Loretta Lou, Department of Sociology, University of Warwick
Decades of unrestrained development has led to some serious environmental problems in China and Taiwan today. While sustainable development and effective enforcement of pollution control remain a challenging task for both governments, we begin to see a variety of creative responses from the bottom-up.
In this Toxic News issue, we feature four articles that discuss such endeavours in detail. The first article by Yu-Rong Joy Liu describes the complex mix of pride and bitterness among communities that live in or near coal-mining sites in Shanxi, China. She examines how local residents articulated their circumstances and re-fashioned their identities in relation to the central government’s ‘War on Air Pollution’ and ‘Ecological Civilization’.
The second article by Lu Zhijian, an NGO worker and former Water Quality Inspector in China, provides valuable insight into water monitoring in the country and calls for collective actions to protect our water sources as it is clear that state-of-the-art water purification technologies are by no means a panacea for water pollution.
Our third article by Adam Liebman reviews Jiu-Liang Wang’s influential documentary Plastic China, which depicts the everyday joys and suffering of waste sorting and the complex relations between waste, value, labour, and justice.

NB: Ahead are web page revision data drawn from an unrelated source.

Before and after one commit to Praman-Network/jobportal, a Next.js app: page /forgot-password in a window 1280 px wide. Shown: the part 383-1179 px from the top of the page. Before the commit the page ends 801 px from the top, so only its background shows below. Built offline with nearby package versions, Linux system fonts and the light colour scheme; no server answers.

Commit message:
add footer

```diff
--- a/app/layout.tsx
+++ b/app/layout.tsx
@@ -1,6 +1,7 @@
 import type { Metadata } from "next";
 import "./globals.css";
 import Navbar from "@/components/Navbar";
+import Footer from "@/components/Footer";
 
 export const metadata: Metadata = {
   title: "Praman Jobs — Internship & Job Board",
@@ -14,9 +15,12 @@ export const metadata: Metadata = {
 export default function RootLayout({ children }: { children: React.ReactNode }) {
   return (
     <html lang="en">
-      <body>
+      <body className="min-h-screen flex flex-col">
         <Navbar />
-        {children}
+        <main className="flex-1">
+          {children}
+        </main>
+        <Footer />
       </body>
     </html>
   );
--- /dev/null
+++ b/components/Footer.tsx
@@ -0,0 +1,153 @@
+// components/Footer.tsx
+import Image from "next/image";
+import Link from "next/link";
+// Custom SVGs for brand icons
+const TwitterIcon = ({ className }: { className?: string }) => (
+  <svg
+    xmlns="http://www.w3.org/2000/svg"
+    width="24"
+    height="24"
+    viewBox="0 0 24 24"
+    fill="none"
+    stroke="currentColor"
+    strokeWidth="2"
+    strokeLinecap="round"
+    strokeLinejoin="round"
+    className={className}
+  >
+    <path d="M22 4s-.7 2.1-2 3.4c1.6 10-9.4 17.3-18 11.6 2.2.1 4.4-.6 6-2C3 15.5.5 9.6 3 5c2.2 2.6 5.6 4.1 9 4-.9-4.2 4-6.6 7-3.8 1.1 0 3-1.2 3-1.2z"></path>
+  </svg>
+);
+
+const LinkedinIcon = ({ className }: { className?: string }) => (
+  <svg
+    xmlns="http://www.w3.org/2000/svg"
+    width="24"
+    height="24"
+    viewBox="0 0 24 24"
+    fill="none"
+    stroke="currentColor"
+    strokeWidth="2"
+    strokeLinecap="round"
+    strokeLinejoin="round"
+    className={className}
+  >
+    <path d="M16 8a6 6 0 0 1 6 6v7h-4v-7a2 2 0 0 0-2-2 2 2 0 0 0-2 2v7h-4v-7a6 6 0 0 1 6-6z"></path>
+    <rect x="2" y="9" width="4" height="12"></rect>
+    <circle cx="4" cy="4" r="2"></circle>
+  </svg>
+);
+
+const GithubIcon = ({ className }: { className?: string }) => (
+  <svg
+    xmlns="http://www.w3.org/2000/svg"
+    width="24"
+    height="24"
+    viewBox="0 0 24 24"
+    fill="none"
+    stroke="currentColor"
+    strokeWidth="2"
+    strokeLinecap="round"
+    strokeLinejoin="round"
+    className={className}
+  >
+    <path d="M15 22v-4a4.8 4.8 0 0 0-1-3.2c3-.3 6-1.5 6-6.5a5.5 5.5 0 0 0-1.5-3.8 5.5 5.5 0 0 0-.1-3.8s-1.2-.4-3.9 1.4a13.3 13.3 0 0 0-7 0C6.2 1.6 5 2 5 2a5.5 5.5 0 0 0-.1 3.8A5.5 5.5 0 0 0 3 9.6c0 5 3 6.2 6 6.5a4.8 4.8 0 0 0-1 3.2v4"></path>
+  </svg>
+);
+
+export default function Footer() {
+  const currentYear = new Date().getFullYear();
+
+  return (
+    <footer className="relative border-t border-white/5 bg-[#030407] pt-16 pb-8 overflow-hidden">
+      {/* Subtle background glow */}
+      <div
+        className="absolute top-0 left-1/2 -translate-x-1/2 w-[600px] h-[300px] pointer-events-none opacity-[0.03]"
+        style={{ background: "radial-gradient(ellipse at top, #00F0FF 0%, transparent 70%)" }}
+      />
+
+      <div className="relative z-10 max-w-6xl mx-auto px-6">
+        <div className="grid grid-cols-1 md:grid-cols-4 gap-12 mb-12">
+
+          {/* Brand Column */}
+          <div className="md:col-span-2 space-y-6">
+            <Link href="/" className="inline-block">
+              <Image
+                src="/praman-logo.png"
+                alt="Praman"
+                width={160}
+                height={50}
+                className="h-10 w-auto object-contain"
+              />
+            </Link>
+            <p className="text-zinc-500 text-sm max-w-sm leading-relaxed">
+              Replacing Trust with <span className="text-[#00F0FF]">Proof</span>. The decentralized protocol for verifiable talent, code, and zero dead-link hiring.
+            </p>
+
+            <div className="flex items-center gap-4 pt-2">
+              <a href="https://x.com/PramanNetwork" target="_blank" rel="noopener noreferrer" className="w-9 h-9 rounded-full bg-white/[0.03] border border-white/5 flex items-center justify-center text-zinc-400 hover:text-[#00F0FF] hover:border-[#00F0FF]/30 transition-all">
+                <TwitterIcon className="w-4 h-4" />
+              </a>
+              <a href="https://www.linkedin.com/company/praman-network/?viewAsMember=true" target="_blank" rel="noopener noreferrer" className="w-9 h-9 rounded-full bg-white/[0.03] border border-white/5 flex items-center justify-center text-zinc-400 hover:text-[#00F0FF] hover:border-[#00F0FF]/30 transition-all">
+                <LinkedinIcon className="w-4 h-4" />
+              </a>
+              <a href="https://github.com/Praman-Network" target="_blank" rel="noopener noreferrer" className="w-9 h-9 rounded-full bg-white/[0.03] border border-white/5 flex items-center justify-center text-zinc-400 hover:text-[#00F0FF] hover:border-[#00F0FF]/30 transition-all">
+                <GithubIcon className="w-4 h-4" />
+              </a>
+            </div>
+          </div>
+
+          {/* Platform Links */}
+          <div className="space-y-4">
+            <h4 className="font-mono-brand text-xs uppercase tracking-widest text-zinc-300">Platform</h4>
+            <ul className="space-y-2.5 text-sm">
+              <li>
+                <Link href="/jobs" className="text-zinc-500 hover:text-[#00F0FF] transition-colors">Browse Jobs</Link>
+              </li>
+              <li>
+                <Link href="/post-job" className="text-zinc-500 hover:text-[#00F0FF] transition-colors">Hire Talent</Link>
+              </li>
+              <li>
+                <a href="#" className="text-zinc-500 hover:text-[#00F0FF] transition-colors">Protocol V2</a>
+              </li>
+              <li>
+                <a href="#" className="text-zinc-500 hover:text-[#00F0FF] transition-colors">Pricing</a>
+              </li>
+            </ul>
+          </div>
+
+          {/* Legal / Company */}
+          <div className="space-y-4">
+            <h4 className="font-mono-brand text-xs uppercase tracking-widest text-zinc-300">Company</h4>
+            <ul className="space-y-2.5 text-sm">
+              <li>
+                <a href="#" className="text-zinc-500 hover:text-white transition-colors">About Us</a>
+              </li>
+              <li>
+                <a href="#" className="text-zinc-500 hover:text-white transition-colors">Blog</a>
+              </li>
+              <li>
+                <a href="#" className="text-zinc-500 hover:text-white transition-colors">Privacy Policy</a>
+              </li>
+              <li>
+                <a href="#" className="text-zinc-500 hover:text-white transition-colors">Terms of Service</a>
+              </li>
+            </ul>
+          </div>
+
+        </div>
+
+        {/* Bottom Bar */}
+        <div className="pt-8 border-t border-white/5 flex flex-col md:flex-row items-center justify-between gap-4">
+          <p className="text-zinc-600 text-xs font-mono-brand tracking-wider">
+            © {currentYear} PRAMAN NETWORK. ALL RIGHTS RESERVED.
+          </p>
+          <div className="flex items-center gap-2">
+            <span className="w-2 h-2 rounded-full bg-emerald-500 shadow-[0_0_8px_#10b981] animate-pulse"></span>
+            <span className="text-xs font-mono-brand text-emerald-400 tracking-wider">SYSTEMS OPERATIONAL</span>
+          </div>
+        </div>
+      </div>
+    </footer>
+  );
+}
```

Finally, my own contribution introduces Taiwanese rock band Sheng-Xiang & Band and their successful album Village Besieged – the world’s first music album about the human tragedies of petrochemical pollution. From villagers to water gatekeeper and filmmaker to musicians, I hope this issue showcases the diverse responses to toxic pollution and offers inspirations for future interventions.